Contractor Hill York was able to overcome the monitoring-hurdles by adopting a method called Building Oversight Management, which is powered by the technology of Utilivisor. Building Oversight Management is an advanced monitoring system for managing real-time costs of delivering a healthy, productive, and comfortable environment as defined by the customer. Utilivisor is a real-time, online, Web-based observation resource that monitors HVAC control systems, utility use, alarms, and equipment, and calculates total resource operations costs. The entire system offers real-time performance numbers with validation.
According to Phillabaum, Utilivisor creates its energy reports in Excel format, making it easily accessible to upper-level building managers. The spreadsheets “let you look at where the energy is being used, how much is being used, and you can sort that into various formats,” he said. “You can look at all different types of things that affect energy use and drill down into specifics of equipment.
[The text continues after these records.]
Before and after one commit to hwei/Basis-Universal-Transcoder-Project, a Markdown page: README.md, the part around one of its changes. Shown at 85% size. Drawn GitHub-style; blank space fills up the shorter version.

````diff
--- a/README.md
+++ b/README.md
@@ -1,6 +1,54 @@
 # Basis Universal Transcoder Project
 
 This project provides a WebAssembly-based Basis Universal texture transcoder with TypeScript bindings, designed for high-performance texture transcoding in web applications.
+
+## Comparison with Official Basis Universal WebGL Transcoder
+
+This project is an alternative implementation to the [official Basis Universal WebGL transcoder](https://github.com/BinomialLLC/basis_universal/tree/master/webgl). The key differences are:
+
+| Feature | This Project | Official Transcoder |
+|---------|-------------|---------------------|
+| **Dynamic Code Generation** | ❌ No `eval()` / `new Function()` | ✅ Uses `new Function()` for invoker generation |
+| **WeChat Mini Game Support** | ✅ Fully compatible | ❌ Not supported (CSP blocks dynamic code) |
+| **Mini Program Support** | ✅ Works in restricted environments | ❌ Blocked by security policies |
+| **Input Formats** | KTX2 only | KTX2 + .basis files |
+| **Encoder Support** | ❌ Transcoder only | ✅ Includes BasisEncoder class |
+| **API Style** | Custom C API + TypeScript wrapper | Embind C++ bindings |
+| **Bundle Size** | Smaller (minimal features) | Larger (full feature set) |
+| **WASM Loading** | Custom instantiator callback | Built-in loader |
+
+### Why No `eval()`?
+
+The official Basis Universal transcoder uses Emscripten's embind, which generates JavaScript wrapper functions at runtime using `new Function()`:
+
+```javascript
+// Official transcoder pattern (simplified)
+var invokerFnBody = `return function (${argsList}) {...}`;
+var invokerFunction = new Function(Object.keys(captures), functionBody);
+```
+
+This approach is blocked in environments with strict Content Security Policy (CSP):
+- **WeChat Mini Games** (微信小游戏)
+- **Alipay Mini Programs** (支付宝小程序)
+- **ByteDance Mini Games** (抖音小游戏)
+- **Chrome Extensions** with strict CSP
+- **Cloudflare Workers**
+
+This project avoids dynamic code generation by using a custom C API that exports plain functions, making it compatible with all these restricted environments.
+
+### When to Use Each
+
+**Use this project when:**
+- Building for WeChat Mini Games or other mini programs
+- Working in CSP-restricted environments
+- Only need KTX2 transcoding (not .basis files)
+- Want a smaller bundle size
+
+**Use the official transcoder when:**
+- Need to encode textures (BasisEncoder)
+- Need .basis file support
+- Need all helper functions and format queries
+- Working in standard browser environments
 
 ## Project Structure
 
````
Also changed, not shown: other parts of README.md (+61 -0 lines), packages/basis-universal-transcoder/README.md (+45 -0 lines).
It’s a very easy-to-identify format that you can really optimize.”
Until Hill York had this product, “we never really had the technology to see what the real performance of their equipment was,” said Phillabaum. “Now we continually see what the water flow is to the equipment. We really provide a continual sustainability and verified performance of the equipment once it’s installed. Typically the contractor installs equipment, a test-balance contractor comes in, and everybody walks away. It’s assumed by the owner that all of these parameters are maintained. This program allows them to see it on an ongoing basis.”
In addition to the Web-based interface, the system gathers information using a number of data-collection points installed by the contractor. Utilivisor’s 24/7 point-monitoring system provides data calculation for critical HVAC installations, monitoring and verification of operations and conditions, HVAC system troubleshooting, identification of design issues, correction of systems performance, and custom report generation.
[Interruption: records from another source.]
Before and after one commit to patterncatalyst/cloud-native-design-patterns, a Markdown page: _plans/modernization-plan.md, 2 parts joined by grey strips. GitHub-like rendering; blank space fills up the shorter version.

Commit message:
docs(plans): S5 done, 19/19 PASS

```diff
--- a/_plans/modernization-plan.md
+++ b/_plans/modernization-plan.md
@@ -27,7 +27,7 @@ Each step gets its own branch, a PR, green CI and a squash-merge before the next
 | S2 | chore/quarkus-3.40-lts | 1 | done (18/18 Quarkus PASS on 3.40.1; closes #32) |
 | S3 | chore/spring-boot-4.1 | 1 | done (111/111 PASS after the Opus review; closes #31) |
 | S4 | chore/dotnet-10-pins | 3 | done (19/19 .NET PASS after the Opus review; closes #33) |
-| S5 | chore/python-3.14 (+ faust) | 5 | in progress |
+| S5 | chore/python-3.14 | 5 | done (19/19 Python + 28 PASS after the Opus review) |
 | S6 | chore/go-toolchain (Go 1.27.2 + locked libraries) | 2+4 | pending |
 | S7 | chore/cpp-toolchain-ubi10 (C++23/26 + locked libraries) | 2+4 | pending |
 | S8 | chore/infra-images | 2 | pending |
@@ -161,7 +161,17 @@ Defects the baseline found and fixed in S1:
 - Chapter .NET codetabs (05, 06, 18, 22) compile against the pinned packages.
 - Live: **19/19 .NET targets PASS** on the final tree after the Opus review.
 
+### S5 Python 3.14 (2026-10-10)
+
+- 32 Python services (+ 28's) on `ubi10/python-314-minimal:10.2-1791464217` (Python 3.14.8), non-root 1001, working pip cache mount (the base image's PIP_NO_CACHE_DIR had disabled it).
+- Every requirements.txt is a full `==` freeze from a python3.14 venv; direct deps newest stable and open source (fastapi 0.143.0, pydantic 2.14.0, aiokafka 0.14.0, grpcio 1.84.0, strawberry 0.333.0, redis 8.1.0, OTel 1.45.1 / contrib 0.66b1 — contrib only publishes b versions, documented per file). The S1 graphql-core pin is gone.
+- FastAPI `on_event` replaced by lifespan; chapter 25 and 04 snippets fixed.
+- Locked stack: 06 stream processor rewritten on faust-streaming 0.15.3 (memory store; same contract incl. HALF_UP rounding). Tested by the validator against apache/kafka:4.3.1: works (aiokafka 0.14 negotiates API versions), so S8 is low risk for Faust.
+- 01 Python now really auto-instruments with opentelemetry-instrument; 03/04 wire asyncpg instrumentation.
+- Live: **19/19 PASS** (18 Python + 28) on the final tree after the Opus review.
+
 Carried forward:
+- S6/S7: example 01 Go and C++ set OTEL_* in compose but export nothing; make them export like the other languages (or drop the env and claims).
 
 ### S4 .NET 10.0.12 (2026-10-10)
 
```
“The technology has really become the backbone of this division and product,” said Phillabaum. “It’s unique in the ability to create an easy-to-manipulate system. This is not a control system; it’s a measuring-monitoring type of system that picks points on set intervals. Up to 20 fields can be displayed on a timeline graph. It’s very user-friendly.
“We sell energy savings, monitoring, and verification with our projects. We look at that as one of our competitive advantages” on all projects.
The contractor sees this as being a bit different from more traditional, ESCO-based performance contracting. “It’s more of a hybrid type of performance contracting,” Phillabaum said. “We can typically save the average large user close to 15 percent of their energy costs. That relates into most of these projects that we presented.”
The contractor has established an operation center to manage the system. “We can optimize system performance. Then we can lock in the parameters. If it goes outside those parameters, it sends an alarm to them and us. We can offer very sophisticated facility engineers that can make recommendations. They have a super facilities management available.”
“It’s not as much of an ESCO model,” said Larry Clark, business development manager for the Hill York Performance Group. “What we’re looking for is more shared savings. I think the trend is reversing.”
With today’s new performance contracting, “as the economy slows down, what if contractors actually embraced this, helped their customers save energy, and get paid for it,” asked Howard. “The customer is going to win, there will be increased cash flow and increased earnings. It gets exciting.”